Directions:
Every entry below needs to be printed again exactly, with its pictures left out.

Data to use:
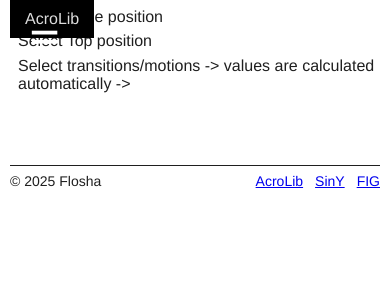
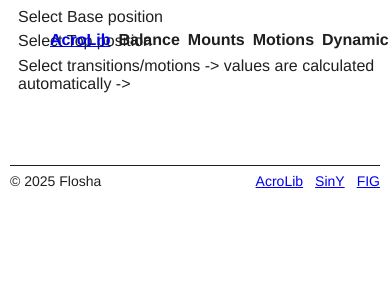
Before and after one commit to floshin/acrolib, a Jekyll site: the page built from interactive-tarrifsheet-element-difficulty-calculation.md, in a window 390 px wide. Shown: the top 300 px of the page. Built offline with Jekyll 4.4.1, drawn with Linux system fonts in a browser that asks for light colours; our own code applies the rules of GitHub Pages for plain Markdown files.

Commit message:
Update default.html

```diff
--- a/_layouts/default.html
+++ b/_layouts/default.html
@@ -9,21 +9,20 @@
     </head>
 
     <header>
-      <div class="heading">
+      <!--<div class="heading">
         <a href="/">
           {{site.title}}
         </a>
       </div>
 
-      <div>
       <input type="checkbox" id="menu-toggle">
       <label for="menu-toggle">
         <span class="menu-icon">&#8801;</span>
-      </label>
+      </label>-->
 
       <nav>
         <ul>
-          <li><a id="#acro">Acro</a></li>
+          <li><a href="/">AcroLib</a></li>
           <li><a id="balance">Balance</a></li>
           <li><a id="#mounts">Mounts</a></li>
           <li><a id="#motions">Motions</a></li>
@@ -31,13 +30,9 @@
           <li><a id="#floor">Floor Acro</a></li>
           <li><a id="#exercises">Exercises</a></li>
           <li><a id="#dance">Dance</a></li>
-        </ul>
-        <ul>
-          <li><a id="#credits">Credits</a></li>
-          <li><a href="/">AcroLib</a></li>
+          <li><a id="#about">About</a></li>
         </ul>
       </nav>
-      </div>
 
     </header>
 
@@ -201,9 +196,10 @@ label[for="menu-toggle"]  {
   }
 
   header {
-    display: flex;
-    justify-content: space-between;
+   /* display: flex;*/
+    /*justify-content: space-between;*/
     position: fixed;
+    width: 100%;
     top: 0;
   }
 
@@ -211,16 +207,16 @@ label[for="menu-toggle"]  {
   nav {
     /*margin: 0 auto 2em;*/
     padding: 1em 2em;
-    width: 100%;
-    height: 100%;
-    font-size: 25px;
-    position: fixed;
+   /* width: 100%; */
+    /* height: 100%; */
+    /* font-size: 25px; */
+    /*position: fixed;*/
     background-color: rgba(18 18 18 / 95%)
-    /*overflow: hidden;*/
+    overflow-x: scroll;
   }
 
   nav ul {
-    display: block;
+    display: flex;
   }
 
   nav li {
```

Answer space:
Before and after one commit to floshin/acrolib, a Jekyll site: the page built from interactive-tarrifsheet-element-difficulty-calculation.md, in a window 390 px wide. Shown: the top 300 px of the page. Built offline with Jekyll 4.4.1, drawn with Linux system fonts in a browser that asks for light colours; our own code applies the rules of GitHub Pages for plain Markdown files.

Commit message:
Update default.html

```diff
--- a/_layouts/default.html
+++ b/_layouts/default.html
@@ -9,21 +9,20 @@
     </head>
 
     <header>
-      <div class="heading">
+      <!--<div class="heading">
         <a href="/">
           {{site.title}}
         </a>
       </div>
 
-      <div>
       <input type="checkbox" id="menu-toggle">
       <label for="menu-toggle">
         <span class="menu-icon">&#8801;</span>
-      </label>
+      </label>-->
 
       <nav>
         <ul>
-          <li><a id="#acro">Acro</a></li>
+          <li><a href="/">AcroLib</a></li>
           <li><a id="balance">Balance</a></li>
           <li><a id="#mounts">Mounts</a></li>
           <li><a id="#motions">Motions</a></li>
@@ -31,13 +30,9 @@
           <li><a id="#floor">Floor Acro</a></li>
           <li><a id="#exercises">Exercises</a></li>
           <li><a id="#dance">Dance</a></li>
-        </ul>
-        <ul>
-          <li><a id="#credits">Credits</a></li>
-          <li><a href="/">AcroLib</a></li>
+          <li><a id="#about">About</a></li>
         </ul>
       </nav>
-      </div>
 
     </header>
 
@@ -201,9 +196,10 @@ label[for="menu-toggle"]  {
   }
 
   header {
-    display: flex;
-    justify-content: space-between;
+   /* display: flex;*/
+    /*justify-content: space-between;*/
     position: fixed;
+    width: 100%;
     top: 0;
   }
 
@@ -211,16 +207,16 @@ label[for="menu-toggle"]  {
   nav {
     /*margin: 0 auto 2em;*/
     padding: 1em 2em;
-    width: 100%;
-    height: 100%;
-    font-size: 25px;
-    position: fixed;
+   /* width: 100%; */
+    /* height: 100%; */
+    /* font-size: 25px; */
+    /*position: fixed;*/
     background-color: rgba(18 18 18 / 95%)
-    /*overflow: hidden;*/
+    overflow-x: scroll;
   }
 
   nav ul {
-    display: block;
+    display: flex;
   }
 
   nav li {
```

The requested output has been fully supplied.